EXERCISE PROMPT:
Show each line of the records in which the word "right" occurs.

(Beginning of RECORDS)

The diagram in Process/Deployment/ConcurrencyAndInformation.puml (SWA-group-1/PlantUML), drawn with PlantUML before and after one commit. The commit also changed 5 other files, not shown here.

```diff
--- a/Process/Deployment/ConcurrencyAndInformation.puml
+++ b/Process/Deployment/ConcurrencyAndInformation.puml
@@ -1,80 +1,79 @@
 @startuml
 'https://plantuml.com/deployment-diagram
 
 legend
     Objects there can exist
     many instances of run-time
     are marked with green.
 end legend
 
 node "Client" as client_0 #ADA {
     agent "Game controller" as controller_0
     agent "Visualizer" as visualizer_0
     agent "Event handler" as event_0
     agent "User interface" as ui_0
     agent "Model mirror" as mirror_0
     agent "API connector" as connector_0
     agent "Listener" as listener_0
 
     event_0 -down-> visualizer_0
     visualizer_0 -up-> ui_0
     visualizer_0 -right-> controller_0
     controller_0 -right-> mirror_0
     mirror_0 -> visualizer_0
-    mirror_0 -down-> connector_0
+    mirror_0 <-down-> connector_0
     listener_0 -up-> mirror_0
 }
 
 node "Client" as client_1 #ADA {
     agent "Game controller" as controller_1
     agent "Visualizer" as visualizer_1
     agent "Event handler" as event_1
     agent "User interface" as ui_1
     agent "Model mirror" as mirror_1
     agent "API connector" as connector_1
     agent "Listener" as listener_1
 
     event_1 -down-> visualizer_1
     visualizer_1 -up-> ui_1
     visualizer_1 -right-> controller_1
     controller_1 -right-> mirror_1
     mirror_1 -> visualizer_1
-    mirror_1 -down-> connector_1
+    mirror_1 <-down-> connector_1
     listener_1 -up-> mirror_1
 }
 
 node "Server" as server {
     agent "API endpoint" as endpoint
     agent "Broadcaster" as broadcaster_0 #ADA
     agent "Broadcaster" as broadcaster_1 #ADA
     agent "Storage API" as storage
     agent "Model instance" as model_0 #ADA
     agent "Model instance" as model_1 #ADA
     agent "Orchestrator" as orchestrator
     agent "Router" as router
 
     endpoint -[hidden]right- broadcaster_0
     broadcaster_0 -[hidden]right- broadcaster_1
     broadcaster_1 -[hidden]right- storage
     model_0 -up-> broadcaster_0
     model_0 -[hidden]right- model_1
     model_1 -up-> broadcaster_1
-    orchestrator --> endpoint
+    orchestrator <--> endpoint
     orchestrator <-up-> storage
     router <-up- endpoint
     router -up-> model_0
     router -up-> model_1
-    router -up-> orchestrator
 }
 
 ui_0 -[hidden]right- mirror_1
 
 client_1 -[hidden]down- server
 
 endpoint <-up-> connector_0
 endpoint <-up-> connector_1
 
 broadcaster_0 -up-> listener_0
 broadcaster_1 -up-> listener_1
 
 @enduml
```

(End of RECORDS)

EXERCISE SOLUTION:
     visualizer_0 -right-> controller_0
     controller_0 -right-> mirror_0
     visualizer_1 -right-> controller_1
     controller_1 -right-> mirror_1
     endpoint -[hidden]right- broadcaster_0
     broadcaster_0 -[hidden]right- broadcaster_1
     broadcaster_1 -[hidden]right- storage
     model_0 -[hidden]right- model_1
 ui_0 -[hidden]right- mirror_1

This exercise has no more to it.